*** RECORDS FOR THIS TASK ***
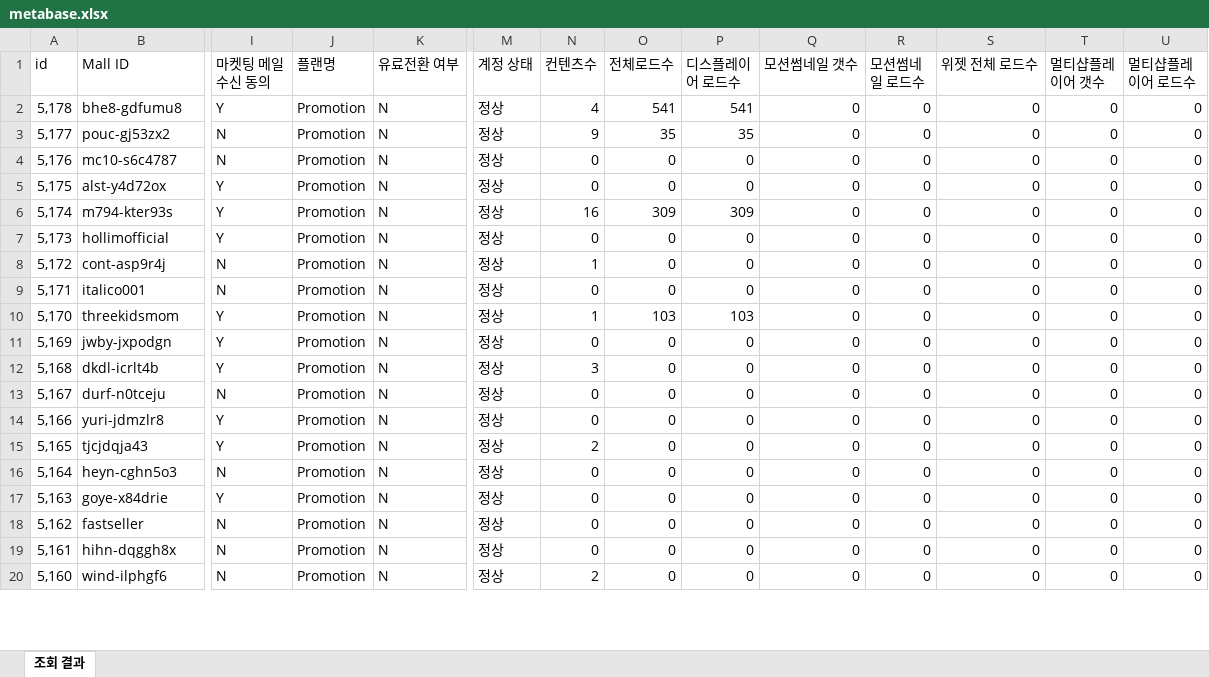
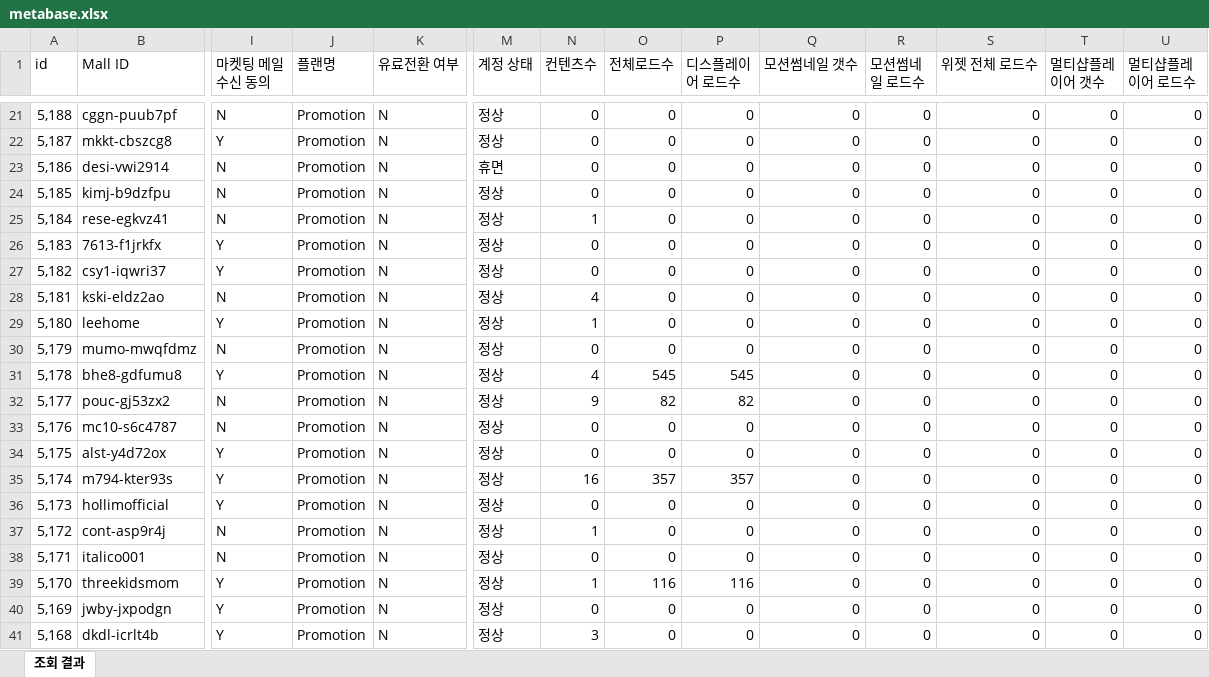
Before and after one commit to CTND-Marketing/charlla, an Excel workbook: data/2026-09/metabase.xlsx, sheet 조회 결과, drawn as a sheet; only a part is shown, gaps mark what is left out; the shorter side is filled out with more unchanged rows; values as stored, in another font and other column widths than the file's, no borders; addresses are those after the commit; rows hold the shown columns only; the diff covers the shown part only; the diff names each change by its address in the sheet, - before the commit and + after, or states it on an @@ line.

```diff
--- a/data/2026-09/metabase.xlsx (sheet 조회 결과)
+++ b/data/2026-09/metabase.xlsx (sheet 조회 결과)
+row 21: 5,188 | cggn-puub7pf | N | Promotion | N | 정상 | 0 | 0 | 0 | 0 | 0 | 0 | 0 | 0
+row 22: 5,187 | mkkt-cbszcg8 | Y | Promotion | N | 정상 | 0 | 0 | 0 | 0 | 0 | 0 | 0 | 0
+row 23: 5,186 | desi-vwi2914 | N | Promotion | N | 휴면 | 0 | 0 | 0 | 0 | 0 | 0 | 0 | 0
+row 24: 5,185 | kimj-b9dzfpu | N | Promotion | N | 정상 | 0 | 0 | 0 | 0 | 0 | 0 | 0 | 0
+row 25: 5,184 | rese-egkvz41 | N | Promotion | N | 정상 | 1 | 0 | 0 | 0 | 0 | 0 | 0 | 0
+row 26: 5,183 | 7613-f1jrkfx | Y | Promotion | N | 정상 | 0 | 0 | 0 | 0 | 0 | 0 | 0 | 0
+row 27: 5,182 | csy1-iqwri37 | Y | Promotion | N | 정상 | 0 | 0 | 0 | 0 | 0 | 0 | 0 | 0
+row 28: 5,181 | kski-eldz2ao | N | Promotion | N | 정상 | 4 | 0 | 0 | 0 | 0 | 0 | 0 | 0
+row 29: 5,180 | leehome | Y | Promotion | N | 정상 | 1 | 0 | 0 | 0 | 0 | 0 | 0 | 0
+row 30: 5,179 | mumo-mwqfdmz | N | Promotion | N | 정상 | 0 | 0 | 0 | 0 | 0 | 0 | 0 | 0
-O31 (전체로드수): 541
+O31 (전체로드수): 545
-P31 (디스플레이어 로드수): 541
+P31 (디스플레이어 로드수): 545
-O32 (전체로드수): 35
+O32 (전체로드수): 82
-P32 (디스플레이어 로드수): 35
+P32 (디스플레이어 로드수): 82
-O35 (전체로드수): 309
+O35 (전체로드수): 357
-P35 (디스플레이어 로드수): 309
+P35 (디스플레이어 로드수): 357
-O39 (전체로드수): 103
+O39 (전체로드수): 116
-P39 (디스플레이어 로드수): 103
+P39 (디스플레이어 로드수): 116
```
Also changed, not shown: 19 added rows and 621 edited cells elsewhere in this sheet, 2 other files.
*** End of RECORDS FOR THIS TASK ***
◆ WORK REQUEST:
Leave the pictures out and copy the rest of the data exactly.

◆ TASK SOLUTION:
Before and after one commit to CTND-Marketing/charlla, an Excel workbook: data/2026-09/metabase.xlsx, sheet 조회 결과, drawn as a sheet; only a part is shown, gaps mark what is left out; the shorter side is filled out with more unchanged rows; values as stored, in another font and other column widths than the file's, no borders; addresses are those after the commit; rows hold the shown columns only; the diff covers the shown part only; the diff names each change by its address in the sheet, - before the commit and + after, or states it on an @@ line.

```diff
--- a/data/2026-09/metabase.xlsx (sheet 조회 결과)
+++ b/data/2026-09/metabase.xlsx (sheet 조회 결과)
+row 21: 5,188 | cggn-puub7pf | N | Promotion | N | 정상 | 0 | 0 | 0 | 0 | 0 | 0 | 0 | 0
+row 22: 5,187 | mkkt-cbszcg8 | Y | Promotion | N | 정상 | 0 | 0 | 0 | 0 | 0 | 0 | 0 | 0
+row 23: 5,186 | desi-vwi2914 | N | Promotion | N | 휴면 | 0 | 0 | 0 | 0 | 0 | 0 | 0 | 0
+row 24: 5,185 | kimj-b9dzfpu | N | Promotion | N | 정상 | 0 | 0 | 0 | 0 | 0 | 0 | 0 | 0
+row 25: 5,184 | rese-egkvz41 | N | Promotion | N | 정상 | 1 | 0 | 0 | 0 | 0 | 0 | 0 | 0
+row 26: 5,183 | 7613-f1jrkfx | Y | Promotion | N | 정상 | 0 | 0 | 0 | 0 | 0 | 0 | 0 | 0
+row 27: 5,182 | csy1-iqwri37 | Y | Promotion | N | 정상 | 0 | 0 | 0 | 0 | 0 | 0 | 0 | 0
+row 28: 5,181 | kski-eldz2ao | N | Promotion | N | 정상 | 4 | 0 | 0 | 0 | 0 | 0 | 0 | 0
+row 29: 5,180 | leehome | Y | Promotion | N | 정상 | 1 | 0 | 0 | 0 | 0 | 0 | 0 | 0
+row 30: 5,179 | mumo-mwqfdmz | N | Promotion | N | 정상 | 0 | 0 | 0 | 0 | 0 | 0 | 0 | 0
-O31 (전체로드수): 541
+O31 (전체로드수): 545
-P31 (디스플레이어 로드수): 541
+P31 (디스플레이어 로드수): 545
-O32 (전체로드수): 35
+O32 (전체로드수): 82
-P32 (디스플레이어 로드수): 35
+P32 (디스플레이어 로드수): 82
-O35 (전체로드수): 309
+O35 (전체로드수): 357
-P35 (디스플레이어 로드수): 309
+P35 (디스플레이어 로드수): 357
-O39 (전체로드수): 103
+O39 (전체로드수): 116
-P39 (디스플레이어 로드수): 103
+P39 (디스플레이어 로드수): 116
```
Also changed, not shown: 19 added rows and 621 edited cells elsewhere in this sheet, 2 other files.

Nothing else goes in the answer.